Problem requirements
Could you please write out each line of the records exactly, minus the pictures?

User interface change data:

• • •

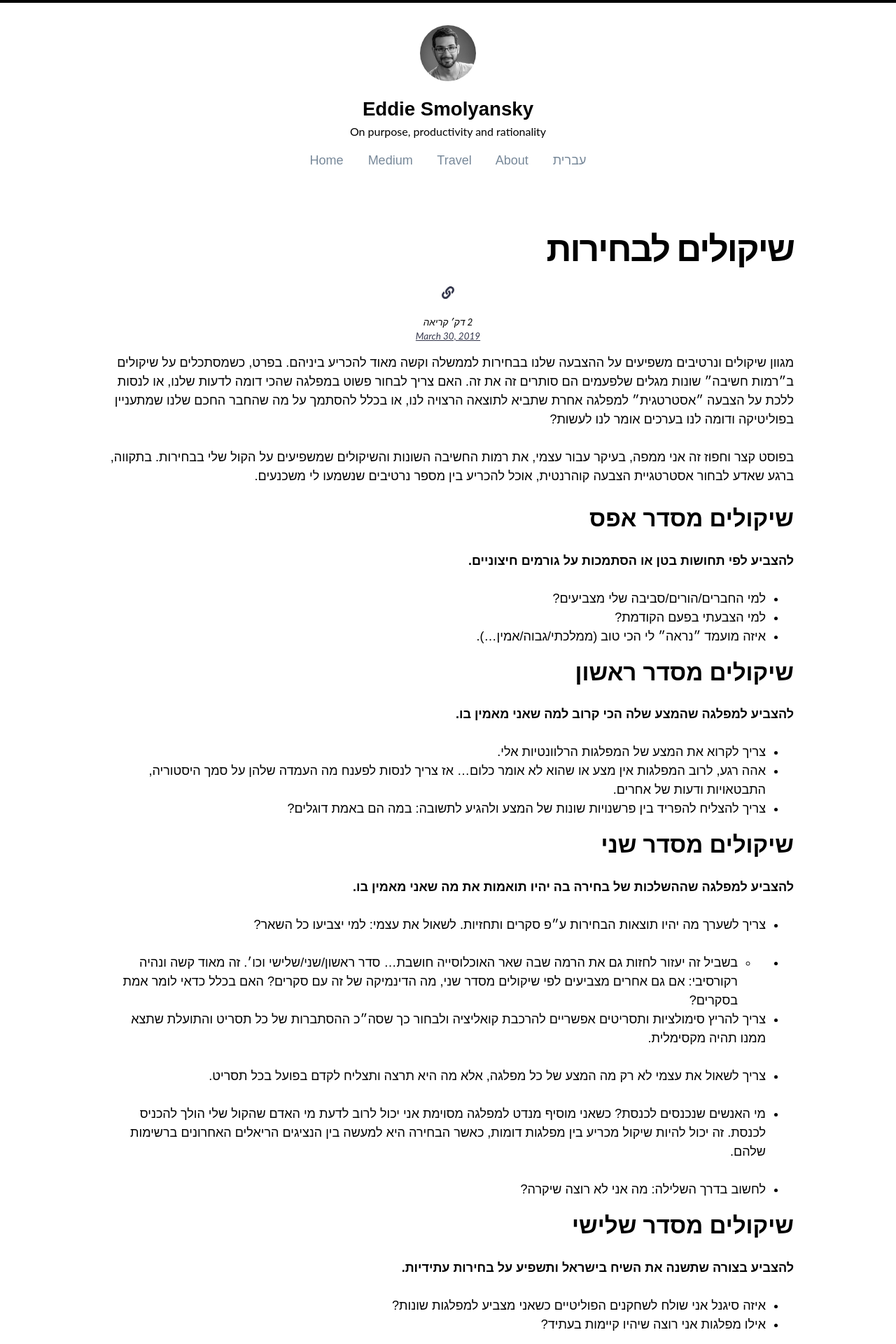
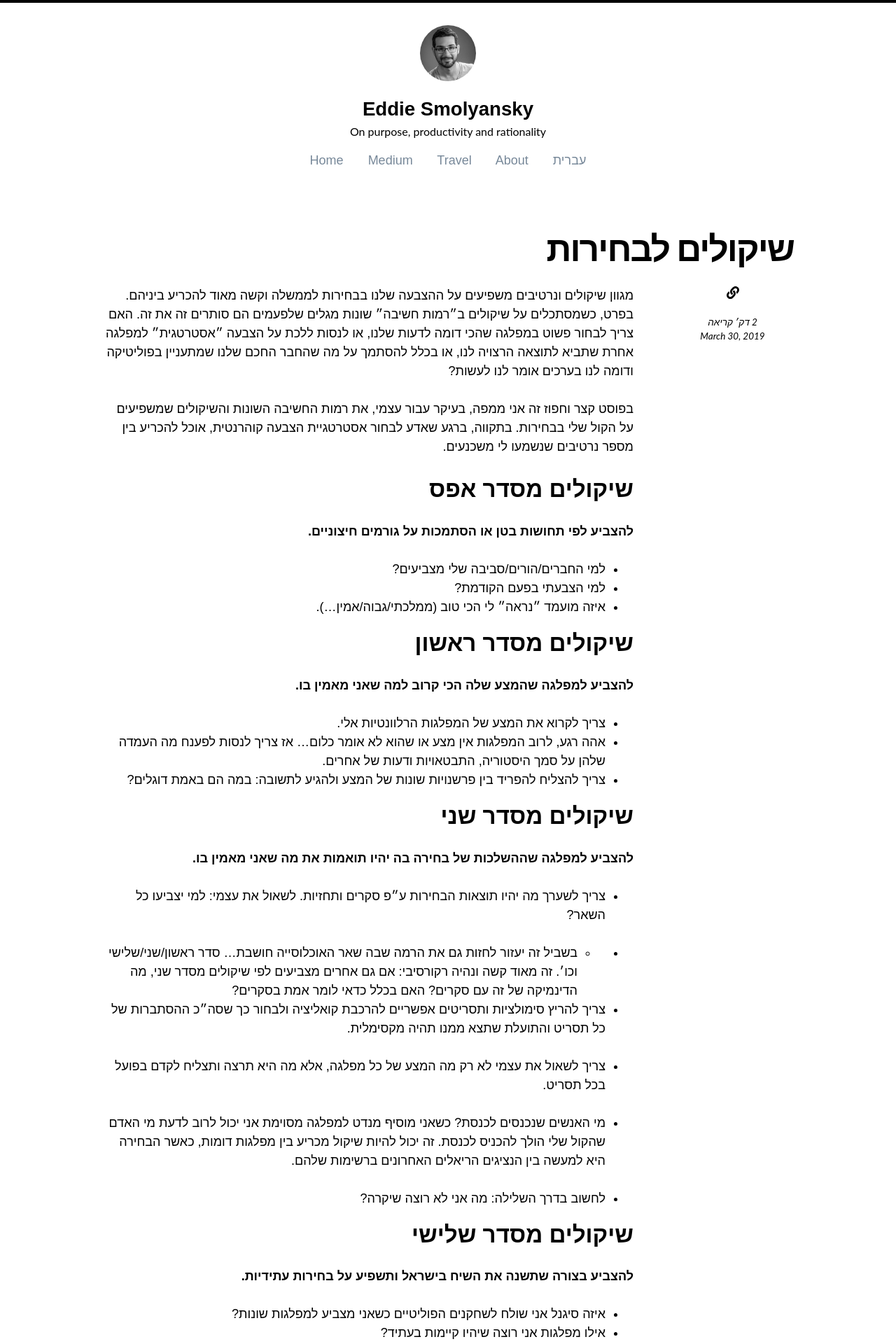
Before and after one commit to eddiesmo/eddiesmo.github.io, a Jekyll site: the page built from _hebrew/election-meta-levels.md, in a window 1280 px wide. Shown: the top 1920 px of the page at 70% size. Built offline with Jekyll 4.4.1, drawn with Linux system fonts in a browser that asks for light colours; nearby versions of some CDN libraries; comment, search, counter and statistics services are not loaded.

Commit message:
fix columns for hebrew posts

```diff
--- a/_layouts/post-heb.html
+++ b/_layouts/post-heb.html
@@ -2,7 +2,7 @@
 layout: default
 ---
 
-<main id="main" class="main-content" aria-label="Content">
+<main id="main" class="main-content layout--post" aria-label="Content">
   <article class="h-entry">
     {% include page-image.html %}
     <div class="page-wrapper" dir="rtl">
```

• • •

Task solution
Before and after one commit to eddiesmo/eddiesmo.github.io, a Jekyll site: the page built from _hebrew/election-meta-levels.md, in a window 1280 px wide. Shown: the top 1920 px of the page at 70% size. Built offline with Jekyll 4.4.1, drawn with Linux system fonts in a browser that asks for light colours; nearby versions of some CDN libraries; comment, search, counter and statistics services are not loaded.

Commit message:
fix columns for hebrew posts

```diff
--- a/_layouts/post-heb.html
+++ b/_layouts/post-heb.html
@@ -2,7 +2,7 @@
 layout: default
 ---
 
-<main id="main" class="main-content" aria-label="Content">
+<main id="main" class="main-content layout--post" aria-label="Content">
   <article class="h-entry">
     {% include page-image.html %}
     <div class="page-wrapper" dir="rtl">
```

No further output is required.